## TASK DETAILS
For each line of the data below that includes the string "Link", count one, and answer with the sum only.

[Web page edit records]
----

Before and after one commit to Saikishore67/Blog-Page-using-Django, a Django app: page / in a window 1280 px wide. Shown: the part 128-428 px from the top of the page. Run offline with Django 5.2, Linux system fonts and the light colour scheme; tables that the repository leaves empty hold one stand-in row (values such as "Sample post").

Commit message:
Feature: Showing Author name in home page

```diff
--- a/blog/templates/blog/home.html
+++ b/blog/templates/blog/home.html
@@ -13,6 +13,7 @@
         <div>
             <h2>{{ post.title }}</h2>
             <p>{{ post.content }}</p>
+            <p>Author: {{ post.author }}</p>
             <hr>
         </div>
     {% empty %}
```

----

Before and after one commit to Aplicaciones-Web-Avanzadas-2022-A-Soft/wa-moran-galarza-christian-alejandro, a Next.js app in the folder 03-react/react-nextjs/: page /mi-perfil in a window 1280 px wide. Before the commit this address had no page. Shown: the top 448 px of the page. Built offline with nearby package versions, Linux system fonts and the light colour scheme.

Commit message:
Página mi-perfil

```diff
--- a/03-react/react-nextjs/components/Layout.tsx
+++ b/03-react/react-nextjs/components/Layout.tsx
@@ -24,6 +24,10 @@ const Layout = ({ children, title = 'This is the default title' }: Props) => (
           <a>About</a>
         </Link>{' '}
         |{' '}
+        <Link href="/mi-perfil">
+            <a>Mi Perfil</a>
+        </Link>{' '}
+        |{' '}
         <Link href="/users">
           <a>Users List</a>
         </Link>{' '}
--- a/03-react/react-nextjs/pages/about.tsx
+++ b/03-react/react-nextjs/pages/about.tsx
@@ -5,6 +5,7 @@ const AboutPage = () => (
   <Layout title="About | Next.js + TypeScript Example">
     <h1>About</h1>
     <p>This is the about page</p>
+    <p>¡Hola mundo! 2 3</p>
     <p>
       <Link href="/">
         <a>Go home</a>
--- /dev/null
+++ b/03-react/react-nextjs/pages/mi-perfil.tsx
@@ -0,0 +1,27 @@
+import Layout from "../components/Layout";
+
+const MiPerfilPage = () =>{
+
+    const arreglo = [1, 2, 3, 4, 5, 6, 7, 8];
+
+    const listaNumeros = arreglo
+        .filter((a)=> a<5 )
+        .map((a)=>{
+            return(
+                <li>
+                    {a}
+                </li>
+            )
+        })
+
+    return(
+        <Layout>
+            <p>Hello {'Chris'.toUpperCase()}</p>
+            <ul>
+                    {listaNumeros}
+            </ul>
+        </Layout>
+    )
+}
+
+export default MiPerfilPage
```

----

## RESPONSE AREA
6